This simply puts crypto-coins on the same footing as cash: the IRS says “federal law requires a person to report cash transactions of more than $10,000,” we note. By person, the tax-collection agency means “an individual, company, corporation, partnership, association, trust or estate.”
The Treasury’s announcement about Bitcoin et al just says “businesses” in its fairly vaguely worded, one-sentence announcement, though we imagine that’ll be expanded at some point to person when this is all formalized.
Why is this happening?
Uncle Sam is stepping up its efforts to regulate digital currencies, from Dogecoin to Ethereum. As part of the latest administration’s ambitious $1.8tn American Families Plan, which President Biden hopes to fund by undoing tax cuts for the rich and raising other levies, the government wants to thwart the use of cyber cash to enable financial crimes, including tax evasion.
Cryptocurrency transactions are likely to rise in importance in the next decade
“Cryptocurrency already poses a significant detection problem by facilitating illegal activity broadly including tax evasion,” the Treasury stated in a report [PDF] out today that dives into Biden’s grand plan.
“Despite constituting a relatively small portion of business income today, cryptocurrency transactions are likely to rise in importance in the next decade, especially in the presence of a broad-based financial account reporting regime.”
Right now in the United States, cryptoassets are taxed more or less as if they were property, meaning you have to report gains or losses if you exchange cryptocurrency for cash, trade one type of coin for another, use crypto for payment at a merchant, buy an NFT using cryptocurrency, and so on, according to Coindesk.
The Treasury is worried that businesses and traders can use cryptocurrencies to under-report this income.
“Although cryptocurrency is a small share of current business transactions, such comprehensive reporting is necessary to minimize the incentives and opportunity to shift income out of the new information reporting regime … As with cash transactions, businesses that receive cryptoassets with a fair market value of more than $10,000 would also be reported on,” it explained.
The cryptomarket is tumultuous, especially right now. Prices for Bitcoin, Ethereum, and others, frequently fluctuate, and have fallen sharply lately for various reasons. Even something as simple as a tweet from Elon Musk can cause the market to skyrocket or slump. Netizens who back currencies like Dogecoin hope the digital dosh will one day be used as an efficient, fast, low-power cash equivalent for buying stuff like cars, homes, clothes, computers, food, and so forth. Thus, it really shouldn’t be too much of a shock that the IRS wants to treat the coins as cash.

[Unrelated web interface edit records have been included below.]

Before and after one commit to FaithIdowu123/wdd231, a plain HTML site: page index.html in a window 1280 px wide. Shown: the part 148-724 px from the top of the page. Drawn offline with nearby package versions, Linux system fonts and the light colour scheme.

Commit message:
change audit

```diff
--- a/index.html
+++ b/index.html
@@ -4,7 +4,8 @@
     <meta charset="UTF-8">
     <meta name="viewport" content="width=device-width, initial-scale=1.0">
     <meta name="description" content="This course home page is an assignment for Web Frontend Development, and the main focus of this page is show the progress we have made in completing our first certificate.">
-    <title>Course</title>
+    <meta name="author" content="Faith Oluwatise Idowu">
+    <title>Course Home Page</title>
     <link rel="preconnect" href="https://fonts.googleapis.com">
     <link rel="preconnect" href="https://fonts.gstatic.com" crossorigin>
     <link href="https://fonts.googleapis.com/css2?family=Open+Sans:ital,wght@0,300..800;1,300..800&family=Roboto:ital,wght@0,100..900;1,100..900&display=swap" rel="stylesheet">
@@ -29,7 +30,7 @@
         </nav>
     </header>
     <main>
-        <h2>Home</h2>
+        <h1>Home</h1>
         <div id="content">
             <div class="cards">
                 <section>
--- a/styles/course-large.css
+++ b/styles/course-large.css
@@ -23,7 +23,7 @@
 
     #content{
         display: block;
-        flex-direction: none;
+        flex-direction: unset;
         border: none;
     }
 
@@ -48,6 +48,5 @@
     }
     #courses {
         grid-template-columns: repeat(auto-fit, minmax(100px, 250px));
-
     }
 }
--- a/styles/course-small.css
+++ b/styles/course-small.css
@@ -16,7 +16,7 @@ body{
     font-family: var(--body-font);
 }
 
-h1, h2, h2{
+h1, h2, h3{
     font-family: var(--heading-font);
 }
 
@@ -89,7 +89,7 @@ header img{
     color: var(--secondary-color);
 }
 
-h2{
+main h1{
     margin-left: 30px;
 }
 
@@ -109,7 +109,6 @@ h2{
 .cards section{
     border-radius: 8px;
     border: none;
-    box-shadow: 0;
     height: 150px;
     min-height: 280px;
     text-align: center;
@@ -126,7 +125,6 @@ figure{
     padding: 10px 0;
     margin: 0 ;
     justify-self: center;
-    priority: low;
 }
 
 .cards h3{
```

It’s likely that the Securities and Exchange Commission will also step in to regulate the technology; its chairman Gary Gensler has been outspoken on the need to protect investors and oversee crypto-exchanges. ®
PS: Speaking of exchanges, Robinhood this week said it will give its users “the opportunity to buy shares of companies at their IPO price, before trading on public exchanges.”